Given all the complexity in U.S. law governing cannabis, things can be a bit confusing for your average cannabis consumer, not to mention for entrepreneurs hoping to capitalize on the emerging cannabis market.
The purpose of this series is to help demystify the legality of starting and growing a cannabis startup in various U.S. states. My last segment in this series focused on Oregon. This segment is on Alaska.
The law: In 2014, Alaska voters successfully passed Measure 2, legalizing recreational use of cannabis, which would be regulated and taxed by the state's Alcohol & Marijuana Control Office (AMCO). Medical marijuana is regulated by the state's Division of Public Health.
Buying: At this time, the AMCO is in the process of issuing licenses for cultivation and testing facilities. The board anticipates it won't issue licenses for retail store and product manufacturing businesses until September 2016. Once cannabis establishment licenses have been issued, people aged 21 and over will be able to purchase cannabis and cannabis products.
That said, the law allows people aged 21 and over to "possess marijuana harvested from up to six plants (three or fewer being mature, flowering plants) on the premises where the plants were grown. The statute does not specify a limit on the amount of harvested marijuana that may be possessed."

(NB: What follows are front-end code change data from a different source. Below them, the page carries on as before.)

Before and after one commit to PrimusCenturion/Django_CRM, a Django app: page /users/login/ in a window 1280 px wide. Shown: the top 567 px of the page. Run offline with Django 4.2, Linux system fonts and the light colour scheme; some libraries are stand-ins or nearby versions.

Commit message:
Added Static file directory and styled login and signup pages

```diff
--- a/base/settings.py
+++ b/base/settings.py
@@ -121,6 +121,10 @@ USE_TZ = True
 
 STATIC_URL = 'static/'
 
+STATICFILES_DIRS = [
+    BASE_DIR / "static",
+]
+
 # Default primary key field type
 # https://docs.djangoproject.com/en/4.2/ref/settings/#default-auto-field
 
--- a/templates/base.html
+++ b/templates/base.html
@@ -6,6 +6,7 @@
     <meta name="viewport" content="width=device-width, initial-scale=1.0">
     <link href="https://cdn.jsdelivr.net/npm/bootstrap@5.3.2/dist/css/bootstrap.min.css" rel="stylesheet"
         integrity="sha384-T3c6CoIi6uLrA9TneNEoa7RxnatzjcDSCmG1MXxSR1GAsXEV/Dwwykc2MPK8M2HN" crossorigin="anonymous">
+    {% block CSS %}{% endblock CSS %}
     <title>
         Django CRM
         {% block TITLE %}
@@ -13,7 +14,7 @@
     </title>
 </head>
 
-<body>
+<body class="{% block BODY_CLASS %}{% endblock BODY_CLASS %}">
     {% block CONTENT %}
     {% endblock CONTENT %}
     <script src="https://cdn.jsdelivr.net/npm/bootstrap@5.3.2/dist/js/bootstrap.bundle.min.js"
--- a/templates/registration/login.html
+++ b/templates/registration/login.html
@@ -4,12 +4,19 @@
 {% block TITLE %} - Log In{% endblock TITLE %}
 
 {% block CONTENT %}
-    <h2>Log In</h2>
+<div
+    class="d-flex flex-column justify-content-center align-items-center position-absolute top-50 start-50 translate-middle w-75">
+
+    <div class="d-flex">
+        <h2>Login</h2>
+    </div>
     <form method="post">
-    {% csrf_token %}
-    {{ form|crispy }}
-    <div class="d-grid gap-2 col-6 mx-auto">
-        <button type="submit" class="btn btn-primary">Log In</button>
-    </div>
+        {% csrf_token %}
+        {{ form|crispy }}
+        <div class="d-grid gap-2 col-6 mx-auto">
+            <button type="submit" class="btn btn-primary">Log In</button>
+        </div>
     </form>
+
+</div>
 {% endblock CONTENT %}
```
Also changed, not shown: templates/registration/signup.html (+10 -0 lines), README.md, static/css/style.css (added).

Using: In Alaska, as in Colorado, Washington, and Oregon, it is illegal to use cannabis in public or in view of the general public, including federal lands. Essentially, you can use it on private property as long as no one else can see or smell it. It is possible that, in the future, people will be able to smoke on the premises of cannabis retail stores.
Business licenses: As in Colorado, Washington, and Oregon, only approved medical marijuana stores will be able to sell recreational marijuana in Alaska. As of July 6, 2016, no licenses for medical marijuana stores have been issued. AMCO doesn't plan to start issuing licenses for these facilities until September 2016.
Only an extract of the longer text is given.